Ricardo Tobar, a former Chilean navy petty officer, talks to EFE in Santiago on 10 July 2023. EFE/Ailen Diaz

Chilean sailors tortured for opposing ’73 coup wait for justice

Iñaki Martinez Azpiroz

A view of navy headquarters in Valparaiso, Chile, on 18 July 2023 . EFE/Adriana Thomasa

Santiago, Aug 2 (EFE).- Dozens of Chilean sailors who tried to prevent the coup that brought dictator Augusto Pinochet to power in September 1973 continue to demand recompense for the torture and imprisonment they endured for their stand in favor of democracy and the constitution.

Naval vessels docked in Valparaiso, Chile, on 18 July 2023. EFE/Adriana Thomasa

“We were in the concentration camp until May of 1974. Until then, our families didn’t even know if we were alive,” former Petty Officer Ricardo Tobar recounted to EFE.

“The brutality with which they treated us was terrible. Afterward we went to prison to serve the sentences the armed forces imposed on us,” he said.

Tobar and his comrades were accused of belonging to a “subversive” movement within the navy for their efforts to alert the government of President Salvador Allende to coup-plotting by the military brass.

The approach of the 50th anniversary of the Sept. 11, 1973, putsch brings back painful memories for Tobar.

“After decades, you re-live everything that happened. In my case, I am receiving psychological attention for night terrors. Sleep is hard for me,” he said.

“We are healing thanks to the struggle for justice, though for now it’s a failure, because we have not achieved anything,” Tobar adds.

Historian Jorge Magasich said that in 1973, most naval officers were “extreme right” and sympathetic to the idea of a coup, while the majority of the lower ranks either supported Allende’s Socialist government or identified as “constitutionalists.”

“From Salvador Allende’s victory in 1970, acts contrary to the government increased among the officers,” he told EFE.

In mid-1973, Tobar and his comrades stationed in the port city of Valparaiso, the site of navy headquarters, came to believe that the military intended to move against Allende on Aug. 8 and they relayed their suspicions to representatives of leftist parties.

Though Aug. 8 came and went without a coup, Magasich said that the threat of a military uprising on that day was real.

The naval high command ordered the anti-coup sailors arrested to prevent their posing resistance when the actual putsch came in September.

Many of the sailors were locked up at the prison in Valparaiso, which would become a center of systematic torture in the weeks following Sept. 11.

“There were civilians among the detainees.
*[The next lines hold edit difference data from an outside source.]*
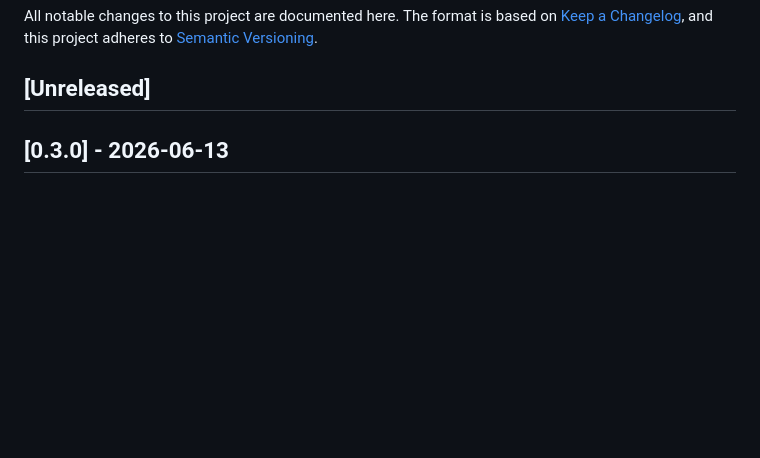
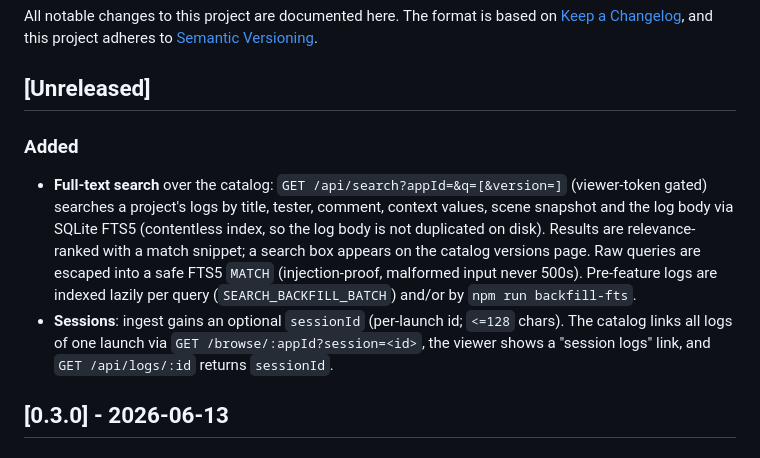
Before and after one commit to AitiX/Fastlogs, a Markdown page: CHANGELOG.md, the part around the change. Rendered like a GitHub page; blank space fills up the shorter version.

```diff
--- a/CHANGELOG.md
+++ b/CHANGELOG.md
@@ -5,6 +5,20 @@ All notable changes to this project are documented here. The format is based on
 adheres to [Semantic Versioning](https://semver.org/spec/v2.0.0.html).
 
 ## [Unreleased]
+
+### Added
+- **Full-text search** over the catalog: `GET /api/search?appId=&q=[&version=]`
+  (viewer-token gated) searches a project's logs by title, tester, comment,
+  context values, scene snapshot and the log body via SQLite FTS5 (contentless
+  index, so the log body is not duplicated on disk). Results are relevance-ranked
+  with a match snippet; a search box appears on the catalog versions page. Raw
+  queries are escaped into a safe FTS5 `MATCH` (injection-proof, malformed input
+  never 500s). Pre-feature logs are indexed lazily per query
+  (`SEARCH_BACKFILL_BATCH`) and/or by `npm run backfill-fts`.
+- **Sessions**: ingest gains an optional `sessionId` (per-launch id; `<=128`
+  chars). The catalog links all logs of one launch via
+  `GET /browse/:appId?session=<id>`, the viewer shows a "session logs" link, and
+  `GET /api/logs/:id` returns `sessionId`.
 
 ## [0.3.0] - 2026-06-13
 
```
Also changed, not shown: CONTRACT.md (+46 -1 lines).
Professionals, physicians, who helped us psychologically to restore our morale after the abuses. It was terrible,” Tobar said.

One day, he said, “they put us up against the wall and fired guns and one didn’t know if one was alive or dead.”

The sailors, according to Magasich, were tortured to confess to involvement in a non-existent plan by the Allende government to abolish democracy.

“It was an invention to justify the military mutiny in September,” the historian said.

For the last 15 years, the sailors have been pursuing their tormentors through the legal system, but the process is slow and the elderly defendants may escape justice as a result of “biological impunity,” plaintiffs’ counsel Magdalena Garces told EFE.

“The navy has been difficult to investigate,” she said. “They have always protected their people. Besides, this case is politically complicated, because it certifies that they began the systemic torture against their own people under democracy.”

While Tobar wants the Chilean state to acknowledge the wrong done to him and the other sailors, he also wants “concrete” reparations.

“We were expelled from our military careers when we were on a good path. Recognizing the maximum rank we would have reached, and have payment commensurate with that position, would be a way of doing justice,” he said.

EFE ima/dr